### [Exercise description]
All entries are to be returned verbatim.
----- Task data -----
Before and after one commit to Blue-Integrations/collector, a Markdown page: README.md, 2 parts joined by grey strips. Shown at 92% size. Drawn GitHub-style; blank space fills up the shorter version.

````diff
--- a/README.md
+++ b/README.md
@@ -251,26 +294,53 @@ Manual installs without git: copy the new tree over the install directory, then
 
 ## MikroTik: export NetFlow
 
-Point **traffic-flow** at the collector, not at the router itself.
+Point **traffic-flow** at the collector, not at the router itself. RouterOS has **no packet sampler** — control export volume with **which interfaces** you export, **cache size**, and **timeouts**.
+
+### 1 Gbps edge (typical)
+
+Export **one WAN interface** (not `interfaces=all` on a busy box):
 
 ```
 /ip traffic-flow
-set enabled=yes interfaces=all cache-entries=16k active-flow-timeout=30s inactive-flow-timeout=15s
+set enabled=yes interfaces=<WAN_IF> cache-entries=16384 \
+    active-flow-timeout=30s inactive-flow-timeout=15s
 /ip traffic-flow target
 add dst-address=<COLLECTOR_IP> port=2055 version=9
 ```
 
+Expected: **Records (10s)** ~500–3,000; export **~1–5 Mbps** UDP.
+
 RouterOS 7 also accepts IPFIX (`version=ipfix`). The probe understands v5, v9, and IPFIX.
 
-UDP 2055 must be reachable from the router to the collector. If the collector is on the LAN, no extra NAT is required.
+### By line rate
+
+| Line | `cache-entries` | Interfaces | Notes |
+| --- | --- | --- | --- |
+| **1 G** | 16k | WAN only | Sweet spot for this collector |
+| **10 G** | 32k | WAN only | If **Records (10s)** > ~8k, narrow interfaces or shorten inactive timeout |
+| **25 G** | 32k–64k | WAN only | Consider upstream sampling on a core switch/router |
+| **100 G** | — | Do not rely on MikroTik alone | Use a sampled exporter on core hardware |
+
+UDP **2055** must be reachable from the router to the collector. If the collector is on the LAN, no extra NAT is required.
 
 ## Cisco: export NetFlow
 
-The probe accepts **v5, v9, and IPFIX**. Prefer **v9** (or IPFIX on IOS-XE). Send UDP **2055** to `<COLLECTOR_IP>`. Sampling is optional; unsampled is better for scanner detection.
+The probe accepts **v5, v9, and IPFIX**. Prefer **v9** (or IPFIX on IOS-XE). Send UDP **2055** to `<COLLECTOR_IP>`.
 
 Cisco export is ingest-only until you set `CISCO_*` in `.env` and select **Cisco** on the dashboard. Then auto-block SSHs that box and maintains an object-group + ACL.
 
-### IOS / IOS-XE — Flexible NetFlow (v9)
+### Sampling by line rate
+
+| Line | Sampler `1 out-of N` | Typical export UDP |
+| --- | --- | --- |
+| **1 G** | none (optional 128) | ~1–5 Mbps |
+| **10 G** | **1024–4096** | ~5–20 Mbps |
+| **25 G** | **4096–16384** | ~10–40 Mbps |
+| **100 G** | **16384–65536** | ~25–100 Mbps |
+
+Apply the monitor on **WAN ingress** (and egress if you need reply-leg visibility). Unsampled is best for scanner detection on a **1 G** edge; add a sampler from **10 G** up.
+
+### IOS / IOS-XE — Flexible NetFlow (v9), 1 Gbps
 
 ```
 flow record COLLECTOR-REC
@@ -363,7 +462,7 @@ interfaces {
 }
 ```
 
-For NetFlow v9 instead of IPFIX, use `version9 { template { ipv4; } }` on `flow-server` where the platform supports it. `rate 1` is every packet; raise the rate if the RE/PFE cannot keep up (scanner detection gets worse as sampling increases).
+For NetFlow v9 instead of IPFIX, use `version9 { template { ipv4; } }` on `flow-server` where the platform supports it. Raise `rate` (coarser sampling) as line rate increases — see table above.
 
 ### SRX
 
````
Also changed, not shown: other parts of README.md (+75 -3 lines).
-----
### [Response area]
Before and after one commit to Blue-Integrations/collector, a Markdown page: README.md, 2 parts joined by grey strips. Shown at 92% size. Drawn GitHub-style; blank space fills up the shorter version.

````diff
--- a/README.md
+++ b/README.md
@@ -251,26 +294,53 @@ Manual installs without git: copy the new tree over the install directory, then
 
 ## MikroTik: export NetFlow
 
-Point **traffic-flow** at the collector, not at the router itself.
+Point **traffic-flow** at the collector, not at the router itself. RouterOS has **no packet sampler** — control export volume with **which interfaces** you export, **cache size**, and **timeouts**.
+
+### 1 Gbps edge (typical)
+
+Export **one WAN interface** (not `interfaces=all` on a busy box):
 
 ```
 /ip traffic-flow
-set enabled=yes interfaces=all cache-entries=16k active-flow-timeout=30s inactive-flow-timeout=15s
+set enabled=yes interfaces=<WAN_IF> cache-entries=16384 \
+    active-flow-timeout=30s inactive-flow-timeout=15s
 /ip traffic-flow target
 add dst-address=<COLLECTOR_IP> port=2055 version=9
 ```
 
+Expected: **Records (10s)** ~500–3,000; export **~1–5 Mbps** UDP.
+
 RouterOS 7 also accepts IPFIX (`version=ipfix`). The probe understands v5, v9, and IPFIX.
 
-UDP 2055 must be reachable from the router to the collector. If the collector is on the LAN, no extra NAT is required.
+### By line rate
+
+| Line | `cache-entries` | Interfaces | Notes |
+| --- | --- | --- | --- |
+| **1 G** | 16k | WAN only | Sweet spot for this collector |
+| **10 G** | 32k | WAN only | If **Records (10s)** > ~8k, narrow interfaces or shorten inactive timeout |
+| **25 G** | 32k–64k | WAN only | Consider upstream sampling on a core switch/router |
+| **100 G** | — | Do not rely on MikroTik alone | Use a sampled exporter on core hardware |
+
+UDP **2055** must be reachable from the router to the collector. If the collector is on the LAN, no extra NAT is required.
 
 ## Cisco: export NetFlow
 
-The probe accepts **v5, v9, and IPFIX**. Prefer **v9** (or IPFIX on IOS-XE). Send UDP **2055** to `<COLLECTOR_IP>`. Sampling is optional; unsampled is better for scanner detection.
+The probe accepts **v5, v9, and IPFIX**. Prefer **v9** (or IPFIX on IOS-XE). Send UDP **2055** to `<COLLECTOR_IP>`.
 
 Cisco export is ingest-only until you set `CISCO_*` in `.env` and select **Cisco** on the dashboard. Then auto-block SSHs that box and maintains an object-group + ACL.
 
-### IOS / IOS-XE — Flexible NetFlow (v9)
+### Sampling by line rate
+
+| Line | Sampler `1 out-of N` | Typical export UDP |
+| --- | --- | --- |
+| **1 G** | none (optional 128) | ~1–5 Mbps |
+| **10 G** | **1024–4096** | ~5–20 Mbps |
+| **25 G** | **4096–16384** | ~10–40 Mbps |
+| **100 G** | **16384–65536** | ~25–100 Mbps |
+
+Apply the monitor on **WAN ingress** (and egress if you need reply-leg visibility). Unsampled is best for scanner detection on a **1 G** edge; add a sampler from **10 G** up.
+
+### IOS / IOS-XE — Flexible NetFlow (v9), 1 Gbps
 
 ```
 flow record COLLECTOR-REC
@@ -363,7 +462,7 @@ interfaces {
 }
 ```
 
-For NetFlow v9 instead of IPFIX, use `version9 { template { ipv4; } }` on `flow-server` where the platform supports it. `rate 1` is every packet; raise the rate if the RE/PFE cannot keep up (scanner detection gets worse as sampling increases).
+For NetFlow v9 instead of IPFIX, use `version9 { template { ipv4; } }` on `flow-server` where the platform supports it. Raise `rate` (coarser sampling) as line rate increases — see table above.
 
 ### SRX
 
````
Also changed, not shown: other parts of README.md (+75 -3 lines).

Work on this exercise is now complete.